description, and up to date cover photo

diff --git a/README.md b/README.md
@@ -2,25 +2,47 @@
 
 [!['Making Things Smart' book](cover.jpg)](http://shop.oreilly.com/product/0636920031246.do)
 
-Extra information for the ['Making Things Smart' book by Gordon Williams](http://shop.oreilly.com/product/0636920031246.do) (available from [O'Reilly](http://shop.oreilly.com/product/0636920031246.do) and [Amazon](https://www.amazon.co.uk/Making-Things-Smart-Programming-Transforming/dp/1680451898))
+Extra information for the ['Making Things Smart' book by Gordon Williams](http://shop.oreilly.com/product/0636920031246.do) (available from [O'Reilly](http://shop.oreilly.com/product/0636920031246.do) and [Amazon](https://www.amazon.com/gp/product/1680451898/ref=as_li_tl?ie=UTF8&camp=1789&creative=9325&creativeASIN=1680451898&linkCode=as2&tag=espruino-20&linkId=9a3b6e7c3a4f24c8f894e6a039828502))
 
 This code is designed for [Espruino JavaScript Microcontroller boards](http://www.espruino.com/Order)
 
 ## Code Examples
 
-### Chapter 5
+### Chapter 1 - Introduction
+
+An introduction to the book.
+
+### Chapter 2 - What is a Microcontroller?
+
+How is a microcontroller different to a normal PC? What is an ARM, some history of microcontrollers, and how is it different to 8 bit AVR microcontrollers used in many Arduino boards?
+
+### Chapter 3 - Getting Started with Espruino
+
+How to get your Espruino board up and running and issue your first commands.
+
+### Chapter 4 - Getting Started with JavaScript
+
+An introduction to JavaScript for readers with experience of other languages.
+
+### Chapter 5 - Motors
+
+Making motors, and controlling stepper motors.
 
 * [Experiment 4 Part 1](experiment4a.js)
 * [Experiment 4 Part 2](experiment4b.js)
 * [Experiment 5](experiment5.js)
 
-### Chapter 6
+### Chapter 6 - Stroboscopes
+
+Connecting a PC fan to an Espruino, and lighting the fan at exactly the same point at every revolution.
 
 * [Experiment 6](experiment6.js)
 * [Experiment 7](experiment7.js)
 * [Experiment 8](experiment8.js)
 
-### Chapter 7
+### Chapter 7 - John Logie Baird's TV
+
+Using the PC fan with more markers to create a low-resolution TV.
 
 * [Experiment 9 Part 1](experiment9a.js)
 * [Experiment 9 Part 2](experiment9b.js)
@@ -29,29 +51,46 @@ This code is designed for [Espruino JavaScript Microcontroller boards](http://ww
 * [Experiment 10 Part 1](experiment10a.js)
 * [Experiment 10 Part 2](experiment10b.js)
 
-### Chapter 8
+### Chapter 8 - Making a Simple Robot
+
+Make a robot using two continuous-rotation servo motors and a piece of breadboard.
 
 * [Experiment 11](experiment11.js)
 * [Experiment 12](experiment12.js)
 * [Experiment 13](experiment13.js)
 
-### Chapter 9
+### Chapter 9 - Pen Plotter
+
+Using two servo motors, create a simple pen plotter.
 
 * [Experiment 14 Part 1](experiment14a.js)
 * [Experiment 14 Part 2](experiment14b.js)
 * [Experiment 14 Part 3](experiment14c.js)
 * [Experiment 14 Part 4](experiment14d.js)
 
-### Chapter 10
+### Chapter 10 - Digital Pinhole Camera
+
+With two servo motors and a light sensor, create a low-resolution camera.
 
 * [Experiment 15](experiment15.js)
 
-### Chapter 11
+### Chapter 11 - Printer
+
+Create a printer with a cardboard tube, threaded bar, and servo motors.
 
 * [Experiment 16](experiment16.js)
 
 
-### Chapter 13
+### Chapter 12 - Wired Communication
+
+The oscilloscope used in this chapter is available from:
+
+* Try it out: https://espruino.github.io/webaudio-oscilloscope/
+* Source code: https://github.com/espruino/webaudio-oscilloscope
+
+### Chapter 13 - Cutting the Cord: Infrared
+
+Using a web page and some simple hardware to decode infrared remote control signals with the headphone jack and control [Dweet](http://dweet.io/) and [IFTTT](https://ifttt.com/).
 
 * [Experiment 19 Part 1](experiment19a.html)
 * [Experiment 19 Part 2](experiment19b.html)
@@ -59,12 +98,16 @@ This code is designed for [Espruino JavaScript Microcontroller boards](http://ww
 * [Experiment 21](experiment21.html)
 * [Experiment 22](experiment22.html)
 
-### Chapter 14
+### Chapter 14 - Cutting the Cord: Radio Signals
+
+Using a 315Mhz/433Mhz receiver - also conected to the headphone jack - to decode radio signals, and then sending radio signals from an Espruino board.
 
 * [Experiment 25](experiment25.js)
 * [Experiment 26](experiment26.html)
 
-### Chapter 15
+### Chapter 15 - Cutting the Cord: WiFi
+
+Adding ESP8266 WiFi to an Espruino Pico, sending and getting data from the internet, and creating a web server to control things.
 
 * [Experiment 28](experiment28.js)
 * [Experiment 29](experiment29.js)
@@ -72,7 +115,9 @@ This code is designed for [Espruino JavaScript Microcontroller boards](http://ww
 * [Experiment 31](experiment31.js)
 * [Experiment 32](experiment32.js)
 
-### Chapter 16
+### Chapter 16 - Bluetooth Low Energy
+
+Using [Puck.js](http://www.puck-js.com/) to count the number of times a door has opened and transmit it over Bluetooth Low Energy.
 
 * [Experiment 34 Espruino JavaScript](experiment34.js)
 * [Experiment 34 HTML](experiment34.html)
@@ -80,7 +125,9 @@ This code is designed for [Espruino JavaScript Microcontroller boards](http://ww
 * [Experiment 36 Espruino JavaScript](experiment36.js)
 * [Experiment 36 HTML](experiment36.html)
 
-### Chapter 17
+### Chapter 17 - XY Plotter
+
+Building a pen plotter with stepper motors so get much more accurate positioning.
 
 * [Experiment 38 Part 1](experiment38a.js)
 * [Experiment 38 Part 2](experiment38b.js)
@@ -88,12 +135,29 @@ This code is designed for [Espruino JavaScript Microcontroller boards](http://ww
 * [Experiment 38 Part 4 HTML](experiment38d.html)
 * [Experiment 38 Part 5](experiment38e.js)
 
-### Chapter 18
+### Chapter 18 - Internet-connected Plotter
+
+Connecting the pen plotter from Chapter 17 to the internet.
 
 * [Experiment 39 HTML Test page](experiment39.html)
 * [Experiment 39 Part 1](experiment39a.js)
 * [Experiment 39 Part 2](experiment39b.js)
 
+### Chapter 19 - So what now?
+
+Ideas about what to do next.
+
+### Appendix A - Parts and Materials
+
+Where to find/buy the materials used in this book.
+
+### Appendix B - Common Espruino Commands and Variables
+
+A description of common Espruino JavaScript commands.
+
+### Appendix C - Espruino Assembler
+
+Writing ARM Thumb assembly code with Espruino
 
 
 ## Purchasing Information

Assigned task:
Faithfully copy every entry, leaving nothing out.

Output:
description, and up to date cover photo

diff --git a/README.md b/README.md
@@ -2,25 +2,47 @@
 
 [!['Making Things Smart' book](cover.jpg)](http://shop.oreilly.com/product/0636920031246.do)
 
-Extra information for the ['Making Things Smart' book by Gordon Williams](http://shop.oreilly.com/product/0636920031246.do) (available from [O'Reilly](http://shop.oreilly.com/product/0636920031246.do) and [Amazon](https://www.amazon.co.uk/Making-Things-Smart-Programming-Transforming/dp/1680451898))
+Extra information for the ['Making Things Smart' book by Gordon Williams](http://shop.oreilly.com/product/0636920031246.do) (available from [O'Reilly](http://shop.oreilly.com/product/0636920031246.do) and [Amazon](https://www.amazon.com/gp/product/1680451898/ref=as_li_tl?ie=UTF8&camp=1789&creative=9325&creativeASIN=1680451898&linkCode=as2&tag=espruino-20&linkId=9a3b6e7c3a4f24c8f894e6a039828502))
 
 This code is designed for [Espruino JavaScript Microcontroller boards](http://www.espruino.com/Order)
 
 ## Code Examples
 
-### Chapter 5
+### Chapter 1 - Introduction
+
+An introduction to the book.
+
+### Chapter 2 - What is a Microcontroller?
+
+How is a microcontroller different to a normal PC? What is an ARM, some history of microcontrollers, and how is it different to 8 bit AVR microcontrollers used in many Arduino boards?
+
+### Chapter 3 - Getting Started with Espruino
+
+How to get your Espruino board up and running and issue your first commands.
+
+### Chapter 4 - Getting Started with JavaScript
+
+An introduction to JavaScript for readers with experience of other languages.
+
+### Chapter 5 - Motors
+
+Making motors, and controlling stepper motors.
 
 * [Experiment 4 Part 1](experiment4a.js)
 * [Experiment 4 Part 2](experiment4b.js)
 * [Experiment 5](experiment5.js)
 
-### Chapter 6
+### Chapter 6 - Stroboscopes
+
+Connecting a PC fan to an Espruino, and lighting the fan at exactly the same point at every revolution.
 
 * [Experiment 6](experiment6.js)
 * [Experiment 7](experiment7.js)
 * [Experiment 8](experiment8.js)
 
-### Chapter 7
+### Chapter 7 - John Logie Baird's TV
+
+Using the PC fan with more markers to create a low-resolution TV.
 
 * [Experiment 9 Part 1](experiment9a.js)
 * [Experiment 9 Part 2](experiment9b.js)
@@ -29,29 +51,46 @@ This code is designed for [Espruino JavaScript Microcontroller boards](http://ww
 * [Experiment 10 Part 1](experiment10a.js)
 * [Experiment 10 Part 2](experiment10b.js)
 
-### Chapter 8
+### Chapter 8 - Making a Simple Robot
+
+Make a robot using two continuous-rotation servo motors and a piece of breadboard.
 
 * [Experiment 11](experiment11.js)
 * [Experiment 12](experiment12.js)
 * [Experiment 13](experiment13.js)
 
-### Chapter 9
+### Chapter 9 - Pen Plotter
+
+Using two servo motors, create a simple pen plotter.
 
 * [Experiment 14 Part 1](experiment14a.js)
 * [Experiment 14 Part 2](experiment14b.js)
 * [Experiment 14 Part 3](experiment14c.js)
 * [Experiment 14 Part 4](experiment14d.js)
 
-### Chapter 10
+### Chapter 10 - Digital Pinhole Camera
+
+With two servo motors and a light sensor, create a low-resolution camera.
 
 * [Experiment 15](experiment15.js)
 
-### Chapter 11
+### Chapter 11 - Printer
+
+Create a printer with a cardboard tube, threaded bar, and servo motors.
 
 * [Experiment 16](experiment16.js)
 
 
-### Chapter 13
+### Chapter 12 - Wired Communication
+
+The oscilloscope used in this chapter is available from:
+
+* Try it out: https://espruino.github.io/webaudio-oscilloscope/
+* Source code: https://github.com/espruino/webaudio-oscilloscope
+
+### Chapter 13 - Cutting the Cord: Infrared
+
+Using a web page and some simple hardware to decode infrared remote control signals with the headphone jack and control [Dweet](http://dweet.io/) and [IFTTT](https://ifttt.com/).
 
 * [Experiment 19 Part 1](experiment19a.html)
 * [Experiment 19 Part 2](experiment19b.html)
@@ -59,12 +98,16 @@ This code is designed for [Espruino JavaScript Microcontroller boards](http://ww
 * [Experiment 21](experiment21.html)
 * [Experiment 22](experiment22.html)
 
-### Chapter 14
+### Chapter 14 - Cutting the Cord: Radio Signals
+
+Using a 315Mhz/433Mhz receiver - also conected to the headphone jack - to decode radio signals, and then sending radio signals from an Espruino board.
 
 * [Experiment 25](experiment25.js)
 * [Experiment 26](experiment26.html)
 
-### Chapter 15
+### Chapter 15 - Cutting the Cord: WiFi
+
+Adding ESP8266 WiFi to an Espruino Pico, sending and getting data from the internet, and creating a web server to control things.
 
 * [Experiment 28](experiment28.js)
 * [Experiment 29](experiment29.js)
@@ -72,7 +115,9 @@ This code is designed for [Espruino JavaScript Microcontroller boards](http://ww
 * [Experiment 31](experiment31.js)
 * [Experiment 32](experiment32.js)
 
-### Chapter 16
+### Chapter 16 - Bluetooth Low Energy
+
+Using [Puck.js](http://www.puck-js.com/) to count the number of times a door has opened and transmit it over Bluetooth Low Energy.
 
 * [Experiment 34 Espruino JavaScript](experiment34.js)
 * [Experiment 34 HTML](experiment34.html)
@@ -80,7 +125,9 @@ This code is designed for [Espruino JavaScript Microcontroller boards](http://ww
 * [Experiment 36 Espruino JavaScript](experiment36.js)
 * [Experiment 36 HTML](experiment36.html)
 
-### Chapter 17
+### Chapter 17 - XY Plotter
+
+Building a pen plotter with stepper motors so get much more accurate positioning.
 
 * [Experiment 38 Part 1](experiment38a.js)
 * [Experiment 38 Part 2](experiment38b.js)
@@ -88,12 +135,29 @@ This code is designed for [Espruino JavaScript Microcontroller boards](http://ww
 * [Experiment 38 Part 4 HTML](experiment38d.html)
 * [Experiment 38 Part 5](experiment38e.js)
 
-### Chapter 18
+### Chapter 18 - Internet-connected Plotter
+
+Connecting the pen plotter from Chapter 17 to the internet.
 
 * [Experiment 39 HTML Test page](experiment39.html)
 * [Experiment 39 Part 1](experiment39a.js)
 * [Experiment 39 Part 2](experiment39b.js)
 
+### Chapter 19 - So what now?
+
+Ideas about what to do next.
+
+### Appendix A - Parts and Materials
+
+Where to find/buy the materials used in this book.
+
+### Appendix B - Common Espruino Commands and Variables
+
+A description of common Espruino JavaScript commands.
+
+### Appendix C - Espruino Assembler
+
+Writing ARM Thumb assembly code with Espruino
 
 
 ## Purchasing Information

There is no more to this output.